With every passing day, a new communication tool pops up. Just today, I was introduced, by a friend, to a new service called Dropbox that allows friends, family, and co-workers to share a file server just like a regular FTP, only with an incredibly simple interface and constant syncing, allowing for  wide and easy collaboration on projects online.

Just four years removed from the publishing of “We the Media,” the Internet’s rapid evolution has already made some of Dan Gillmor’s content seem a bit dated. His mentioning of future tech that’ll give us video cameras in our cellphones has already arrived to the mainstream, giving people even greater ability to document the world. His talk of the “watershed” blogging moment involving Trent Lott has become a daily happening, with not only blogs effecting change, but with content sites like Digg and Reddit having real impact on events in the world.

A call to action on Digg these days means almost instant change – most notably the Internet-wide hunt for the American soldier in Iraq who threw an innocent puppy off a cliff in the name of humor, all in front of a camera. This is the impact that Gillmor was attempting to communicate, but in our generation’s case, he’s just preaching to the choir.

On The Mercury News Death Dance
As a new media journalist (aka blogger) myself I have been watching the spiraling down of this once great newspaper and wondering what we of great numbers and small individual market shares might be contributing to it.

If you follow the principles of The Long Tail you understand how great entities like metropolitan newspapers are struggling to stay alive against thousands of bloggers, Facebookers and YouTubers creating content all around them, competing for their precious reader’s attention while at the same time disintermediating the paper’s revenue stream (through things like Ebay, Craig’s List and even Google allowing sellers to connect with buyers in ways that a few short decades ago was impossible without advertising.)

As consumers of content also become producers of content (hence the term “prosumer”) each prosumer clamors and competes for their own audience attention. They don’t just compete with each other. Time does not expand to accommodate these new information sources. Something has to give.

Traditional mass media outlets (including newspapers) become like an elephant overcome by a sea of ants. How does a newspaper compete with a swarm, when the swarm is also their market? The time I used to spend fetching and reading “the paper” is now spent reading the blogs of friends, family members and the forum sites of my favorite hobbies. I do not even have to get off my couch to do this. (I am on my couch right now in fact!)

What is the point of all this? We have much more content available, and this content is free, mostly free of advertising and easy to get. This content is very compellingly targeted right at our favorite niches and scratches our itches. We can also free and easily produce content. It is so much fun we do this without being paid to do it. We can tap all this, do all that, but we still only have 24 hours in a day.

Newspapers cost money. Newspapers require us to make an effort to go get them. Newspapers have to create content that produces a revenue stream. Newspapers have to pay for people to produce and distribute their content. Most of the information in a given newspaper is not interesting to us. People who don’t “get” texting, Facebook, YouTube and the blogosphere will never “get” what is happening to traditional journalism. This is off their radar screen. It is not just blogging and the the blogosphere, it is a the superset of Internet distributed content I call the informationsphere.
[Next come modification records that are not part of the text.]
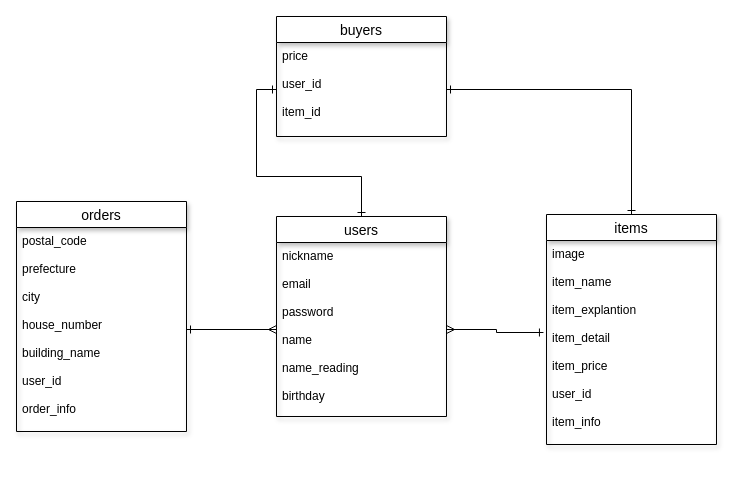
Earlier version of the draw.io diagram er.dio (takuto95/furima-31488). Source tidied: cells renumbered, new cells numbered last; positions are measured from the earlier drawing's top-left corner, leaving out a move shared by most shapes. Both pictures are drawn from the tidied source at 100%, with x=0, y=0 at pixel (16, 16).
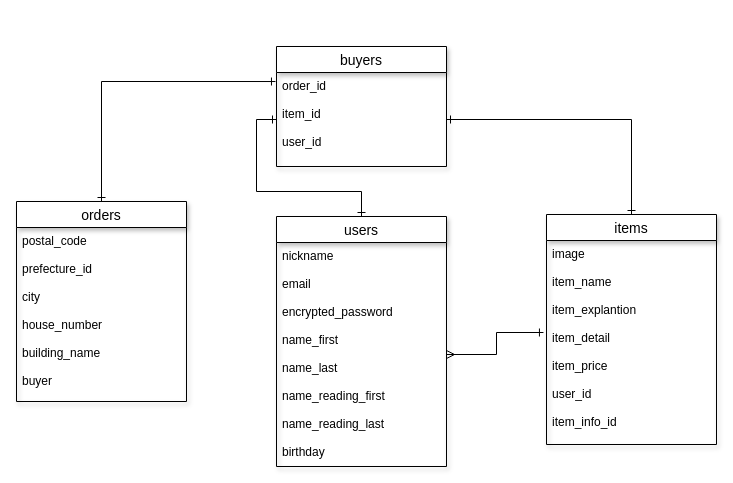
The same diagram, later.

Commit message (it also covers changes not shown here):
レビュー修正#1

The edit, as a diff of the source:
```diff
@@
 <mxGraphModel>
   <root>
     <mxCell id="0" />
     <mxCell id="1" parent="0" />
     <mxCell id="2" value="users" style="swimlane;fontStyle=0;horizontal=1;startSize=26;align=center;fontSize=14;shadow=1;direction=east;" parent="1" vertex="1">
-      <mxGeometry x="260" y="200" width="170" height="200" as="geometry" />
+      <mxGeometry x="260" y="200" width="170" height="250" as="geometry" />
     </mxCell>
-    <mxCell id="3" value="nickname&#10;&#10;email&#10;&#10;password&#10;&#10;name&#10;&#10;name_reading&#10;&#10;birthday&#10;" style="text;strokeColor=none;fillColor=none;spacingLeft=4;spacingRight=4;overflow=hidden;points=[[0,0.5],[1,0.5]];portConstraint=eastwest;fontSize=12;" parent="2" vertex="1">
-      <mxGeometry y="26" width="170" height="174" as="geometry" />
+    <mxCell id="3" value="nickname&#10;&#10;email&#10;&#10;encrypted_password&#10;&#10;name_first&#10;&#10;name_last&#10;&#10;name_reading_first&#10;&#10;name_reading_last&#10;&#10;birthday&#10;" style="text;strokeColor=none;fillColor=none;spacingLeft=4;spacingRight=4;overflow=hidden;points=[[0,0.5],[1,0.5]];portConstraint=eastwest;fontSize=12;" parent="2" vertex="1">
+      <mxGeometry y="26" width="170" height="224" as="geometry" />
     </mxCell>
     <mxCell id="4" style="edgeStyle=orthogonalEdgeStyle;rounded=0;jettySize=auto;html=1;exitX=0.5;exitY=0;exitDx=0;exitDy=0;entryX=1;entryY=0.5;entryDx=0;entryDy=0;endArrow=ERone;endFill=0;startArrow=ERone;startFill=0;" parent="1" edge="1" source="5" target="10">
       <mxGeometry relative="1" as="geometry" />
     </mxCell>
     <mxCell id="5" value="items" style="swimlane;fontStyle=0;horizontal=1;startSize=26;align=center;fontSize=14;shadow=1;direction=east;" parent="1" vertex="1">
       <mxGeometry x="530" y="198" width="170" height="230" as="geometry" />
     </mxCell>
-    <mxCell id="6" value="image&#10;&#10;item_name&#10;&#10;item_explantion&#10;&#10;item_detail&#10;&#10;item_price&#10;&#10;user_id&#10;&#10;item_info" style="text;strokeColor=none;fillColor=none;spacingLeft=4;spacingRight=4;overflow=hidden;points=[[0,0.5],[1,0.5]];portConstraint=eastwest;fontSize=12;" parent="5" vertex="1">
+    <mxCell id="6" value="image&#10;&#10;item_name&#10;&#10;item_explantion&#10;&#10;item_detail&#10;&#10;item_price&#10;&#10;user_id&#10;&#10;item_info_id" style="text;strokeColor=none;fillColor=none;spacingLeft=4;spacingRight=4;overflow=hidden;points=[[0,0.5],[1,0.5]];portConstraint=eastwest;fontSize=12;" parent="5" vertex="1">
       <mxGeometry y="26" width="170" height="204" as="geometry" />
     </mxCell>
+    <mxCell id="14" style="edgeStyle=orthogonalEdgeStyle;rounded=0;jettySize=auto;html=1;exitX=0.5;exitY=0;exitDx=0;exitDy=0;entryX=-0.006;entryY=0.096;entryDx=0;entryDy=0;entryPerimeter=0;startArrow=ERone;startFill=0;endArrow=ERone;endFill=0;" parent="1" edge="1" source="7" target="10">
+      <mxGeometry relative="1" as="geometry" />
+    </mxCell>
     <mxCell id="7" value="orders" style="swimlane;fontStyle=0;horizontal=1;startSize=26;align=center;fontSize=14;shadow=1;direction=east;" parent="1" vertex="1">
-      <mxGeometry y="185" width="170" height="230" as="geometry" />
+      <mxGeometry y="185" width="170" height="200" as="geometry" />
     </mxCell>
-    <mxCell id="8" value="postal_code&#10;&#10;prefecture&#10;&#10;city&#10;&#10;house_number&#10;&#10;building_name&#10;&#10;user_id&#10;&#10;order_info" style="text;strokeColor=none;fillColor=none;spacingLeft=4;spacingRight=4;overflow=hidden;points=[[0,0.5],[1,0.5]];portConstraint=eastwest;fontSize=12;" parent="7" vertex="1">
-      <mxGeometry y="26" width="170" height="204" as="geometry" />
+    <mxCell id="8" value="postal_code&#10;&#10;prefecture_id&#10;&#10;city&#10;&#10;house_number&#10;&#10;building_name&#10;&#10;buyer" style="text;strokeColor=none;fillColor=none;spacingLeft=4;spacingRight=4;overflow=hidden;points=[[0,0.5],[1,0.5]];portConstraint=eastwest;fontSize=12;" parent="7" vertex="1">
+      <mxGeometry y="26" width="170" height="174" as="geometry" />
     </mxCell>
     <mxCell id="9" value="buyers" style="swimlane;fontStyle=0;horizontal=1;startSize=26;align=center;fontSize=14;shadow=1;direction=east;" parent="1" vertex="1">
-      <mxGeometry x="260" width="170" height="120" as="geometry" />
+      <mxGeometry x="260" y="30" width="170" height="120" as="geometry" />
     </mxCell>
-    <mxCell id="10" value="price&#10;&#10;user_id&#10;&#10;item_id" style="text;strokeColor=none;fillColor=none;spacingLeft=4;spacingRight=4;overflow=hidden;points=[[0,0.5],[1,0.5]];portConstraint=eastwest;fontSize=12;" parent="9" vertex="1">
+    <mxCell id="10" value="order_id&#10;&#10;item_id&#10;&#10;user_id" style="text;strokeColor=none;fillColor=none;spacingLeft=4;spacingRight=4;overflow=hidden;points=[[0,0.5],[1,0.5]];portConstraint=eastwest;fontSize=12;" parent="9" vertex="1">
       <mxGeometry y="26" width="170" height="94" as="geometry" />
     </mxCell>
-    <mxCell id="11" style="edgeStyle=orthogonalEdgeStyle;rounded=0;jettySize=auto;html=1;exitX=1;exitY=0.5;exitDx=0;exitDy=0;entryX=0;entryY=0.5;entryDx=0;entryDy=0;startArrow=ERone;startFill=0;endArrow=ERmany;endFill=0;" parent="1" edge="1" source="8" target="3">
-      <mxGeometry relative="1" as="geometry" />
-    </mxCell>
     <mxCell id="12" style="edgeStyle=orthogonalEdgeStyle;rounded=0;jettySize=auto;html=1;exitX=1;exitY=0.5;exitDx=0;exitDy=0;entryX=-0.018;entryY=0.451;entryDx=0;entryDy=0;entryPerimeter=0;startArrow=ERmany;startFill=0;endArrow=ERone;endFill=0;" parent="1" edge="1" source="3" target="6">
       <mxGeometry relative="1" as="geometry" />
     </mxCell>
     <mxCell id="13" style="edgeStyle=orthogonalEdgeStyle;rounded=0;jettySize=auto;html=1;exitX=0;exitY=0.5;exitDx=0;exitDy=0;entryX=0.5;entryY=0;entryDx=0;entryDy=0;startArrow=ERone;startFill=0;endArrow=ERone;endFill=0;" parent="1" edge="1" source="10" target="2">
       <mxGeometry relative="1" as="geometry" />
     </mxCell>
   </root>
 </mxGraphModel>
```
Two new contributions to this informationshpere are some recent blog posts about the most recent layoffs at the San Jose Mercury News. These posts come from Ryan Sholin and Frances Dinkelspiel. Hopefully after reading these, then writing your own blog post, then texting a few friends, then checking YouTube, then checking Ebay, Craigs List and then updating your Facebook page then, maybe then, you will have time left to read a newspaper, any newspaper.